[[ Provided material open ]]
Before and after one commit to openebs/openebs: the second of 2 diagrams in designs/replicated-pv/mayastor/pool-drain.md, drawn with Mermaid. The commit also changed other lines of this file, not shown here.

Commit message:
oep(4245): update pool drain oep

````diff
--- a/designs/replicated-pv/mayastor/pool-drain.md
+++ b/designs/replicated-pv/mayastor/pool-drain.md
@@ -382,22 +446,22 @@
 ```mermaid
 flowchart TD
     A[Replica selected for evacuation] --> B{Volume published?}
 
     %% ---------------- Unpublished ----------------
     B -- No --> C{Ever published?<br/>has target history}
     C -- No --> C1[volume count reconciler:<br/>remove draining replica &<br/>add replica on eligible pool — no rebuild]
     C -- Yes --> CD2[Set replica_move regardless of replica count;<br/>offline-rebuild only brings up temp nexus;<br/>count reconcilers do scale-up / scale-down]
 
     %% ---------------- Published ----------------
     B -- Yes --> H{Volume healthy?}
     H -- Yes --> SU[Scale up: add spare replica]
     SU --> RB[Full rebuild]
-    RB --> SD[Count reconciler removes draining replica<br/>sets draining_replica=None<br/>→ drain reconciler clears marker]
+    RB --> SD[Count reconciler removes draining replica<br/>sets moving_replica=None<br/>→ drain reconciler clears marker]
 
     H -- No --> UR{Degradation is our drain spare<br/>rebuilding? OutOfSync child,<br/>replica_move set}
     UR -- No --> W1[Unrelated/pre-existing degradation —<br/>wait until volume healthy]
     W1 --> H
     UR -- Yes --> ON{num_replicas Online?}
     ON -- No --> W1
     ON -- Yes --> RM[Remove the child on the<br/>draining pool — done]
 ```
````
[[ Provided material closed ]]
What is expected. If a line of the data holds the string "removes", list it.

Exercise answer.
-    RB --> SD[Count reconciler removes draining replica<br/>sets draining_replica=None<br/>→ drain reconciler clears marker]
+    RB --> SD[Count reconciler removes draining replica<br/>sets moving_replica=None<br/>→ drain reconciler clears marker]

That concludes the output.